• Collection entries:
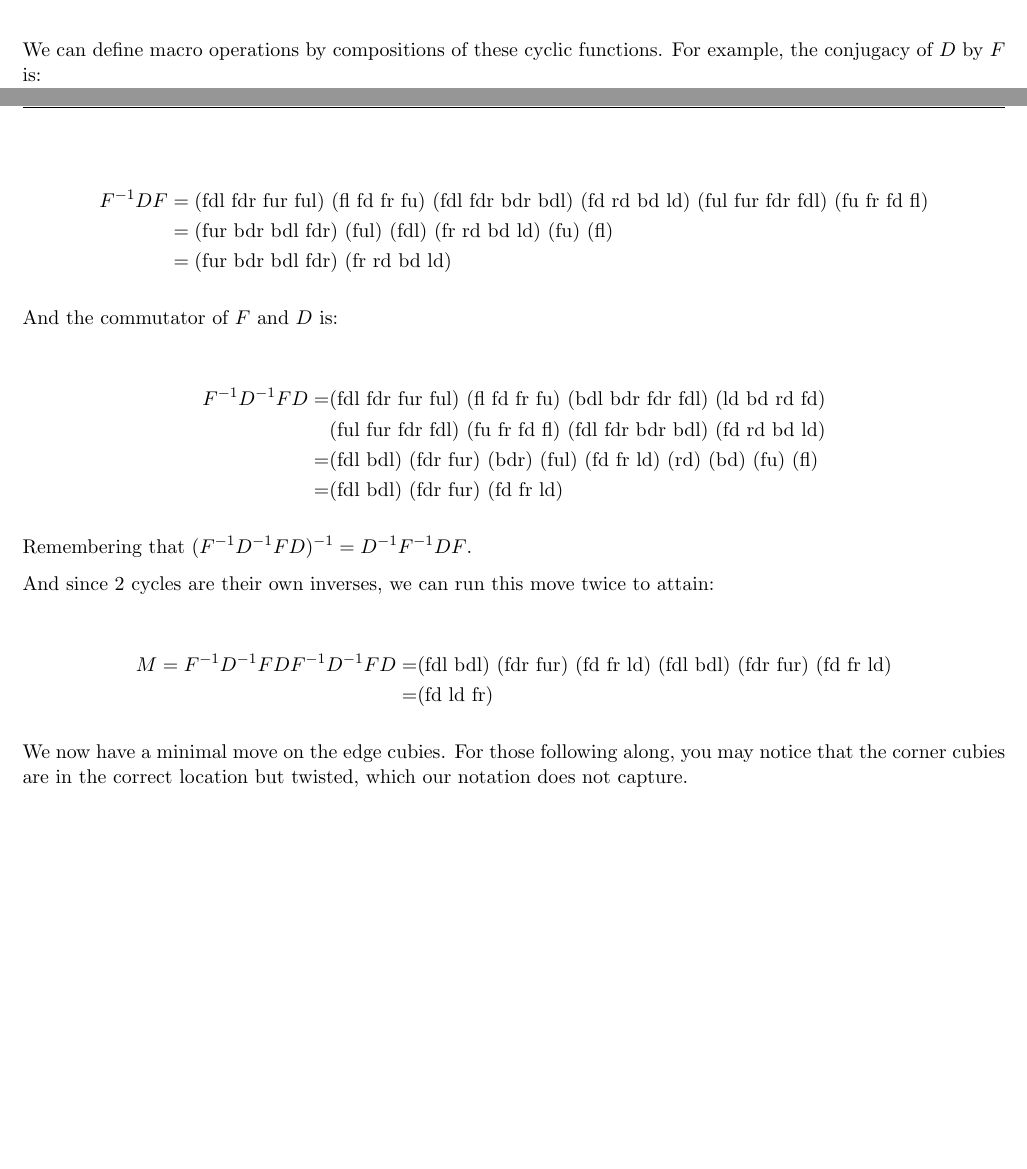
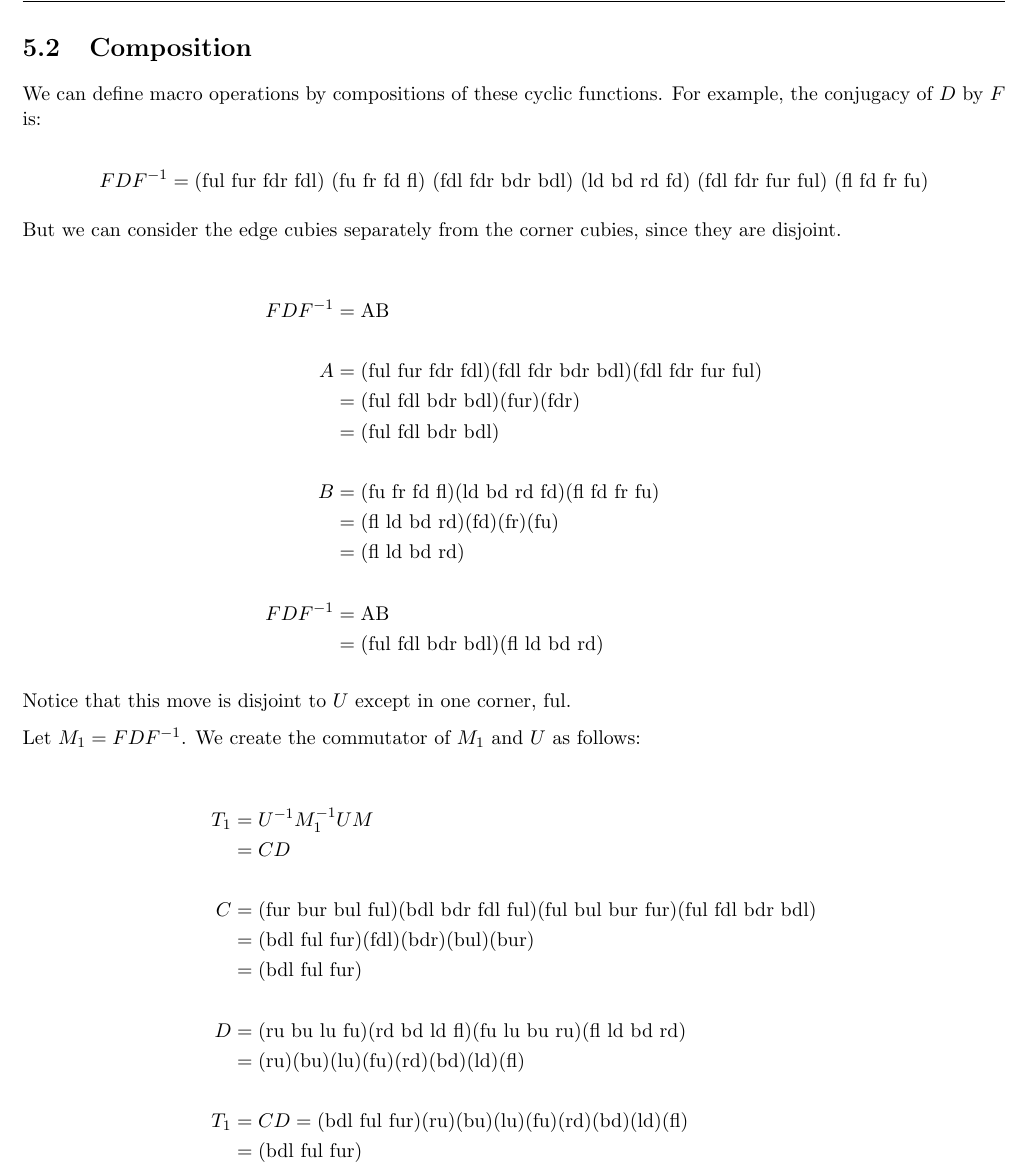
Before and after one commit to spratt/AllTheAlgebra, a LaTeX thesis (notes.tex, which reads rubiks_math.tex): two parts of pages 13 and 14 of 14 before the commit and part of page 14 of 14 after it, the two joined at a grey line, cut at the place of the change, the shorter picture padded with empty space. Compiled offline with pdfLaTeX.

Commit message:
Now properly creating the commutator of U and M1

```diff
--- a/rubiks_math.tex
+++ b/rubiks_math.tex
@@ -51,46 +53,63 @@ $F^{-2}$, whichever is preferred.
   %
 \end{math}
 
+\section{Composition}
+
 We can define macro operations by compositions of these cyclic
 functions.  For example, the conjugacy of $D$ by $F$ is:
 
+\begin{displaymath}
+    FDF^{-1}
+  = \text{(ful fur fdr fdl) (fu fr fd fl)     % F
+          (fdl fdr bdr bdl) (ld bd rd fd)     % D
+          (fdl fdr fur ful) (fl fd fr fu)}    % F^{-1}
+\end{displaymath}
+
+But we can consider the edge cubies separately from the corner cubies,
+since they are disjoint.
+
 \begin{align*}
   %
-  F^{-1}DF
-  &= \text{(fdl fdr fur ful) (fl fd fr fu)     % F^{-1}
-           (fdl fdr bdr bdl) (fd rd bd ld)     % D
-           (ful fur fdr fdl) (fu fr fd fl)} \\ % F
-  &= \text{(fur bdr bdl fdr) (ful) (fdl) (fr rd bd ld) (fu) (fl)} \\
-  &= \text{(fur bdr bdl fdr) (fr rd bd ld)}
+  FDF^{-1} &= \text{AB} \\
+  &       \\
+  A
+  &= \text{(ful fur fdr fdl)(fdl fdr bdr bdl)(fdl fdr fur ful)} \\
+  &= \text{(ful fdl bdr bdl)(fur)(fdr)} \\
+  &= \text{(ful fdl bdr bdl)} \\
+  & \\
+  B
+  &= \text{(fu fr fd fl)(ld bd rd fd)(fl fd fr fu)} \\
+  &= \text{(fl ld bd rd)(fd)(fr)(fu)} \\
+  &= \text{(fl ld bd rd)} \\
+  & \\
+  FDF^{-1}
+  &= \text{AB} \\
+  &= \text{(ful fdl bdr bdl)(fl ld bd rd)}
   %
 \end{align*}
 
-And the commutator of $F$ and $D$ is:
+Notice that this move is disjoint to $U$ except in one corner, ful.
+
+Let $M_1 = FDF^{-1}$.  We create the commutator of $M_1$ and $U$ as
+follows:
 
 \begin{align*}
   %
-  F^{-1}D^{-1}FD
-  = &\text{(fdl fdr fur ful) (fl fd fr fu)     % F^{-1}
-           (bdl bdr fdr fdl) (ld bd rd fd)} \\ % D^{-1}
-    &\text{(ful fur fdr fdl) (fu fr fd fl)     % F
-           (fdl fdr bdr bdl) (fd rd bd ld)} \\ % D
-  = &\text{(fdl bdl) (fdr fur) (bdr) (ful) (fd fr ld) (rd) (bd) (fu) (fl)} \\
-  = &\text{(fdl bdl) (fdr fur) (fd fr ld)}
+  T_1
+  &= U^{-1}M_1^{-1}UM \\
+  &= CD \\
+  & \\
+  C
+  &= \text{(fur bur bul ful)(bdl bdr fdl ful)(ful bul bur fur)(ful fdl bdr bdl)} \\
+  &= \text{(bdl ful fur)(fdl)(bdr)(bul)(bur)} \\
+  &= \text{(bdl ful fur)} \\
+  & \\
+  D
+  &= \text{(ru bu lu fu)(rd bd ld fl)(fu lu bu ru)(fl ld bd rd)} \\
+  &= \text{(ru)(bu)(lu)(fu)(rd)(bd)(ld)(fl)} \\
+  & \\
+  T_1
+  &= CD = \text{(bdl ful fur)(ru)(bu)(lu)(fu)(rd)(bd)(ld)(fl)} \\
+  &= \text{(bdl ful fur)} \\
   %
 \end{align*}
-
-Remembering that $(F^{-1}D^{-1}FD)^{-1} = D^{-1}F^{-1}DF$.
-
-And since 2 cycles are their own inverses, we can run this move twice to attain:
-
-\begin{align*}
-  %
-  M = F^{-1}D^{-1}FDF^{-1}D^{-1}FD
-  = &\text{(fdl bdl) (fdr fur) (fd fr ld) (fdl bdl) (fdr fur) (fd fr ld)} \\
-  = &\text{(fd ld fr)}
-  %
-\end{align*}
-
-We now have a minimal move on the edge cubies.  For those following
-along, you may notice that the corner cubies are in the correct
-location but twisted, which our notation does not capture.
```
Also changed, not shown: notes.pdf, rubiks_math.tex (2 more changed lines).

• About this exercise: All lines in the records above that contain "begin" are to be reported.

• Exercise solution:
+\begin{displaymath}
 \begin{align*}
 \begin{align*}
-\begin{align*}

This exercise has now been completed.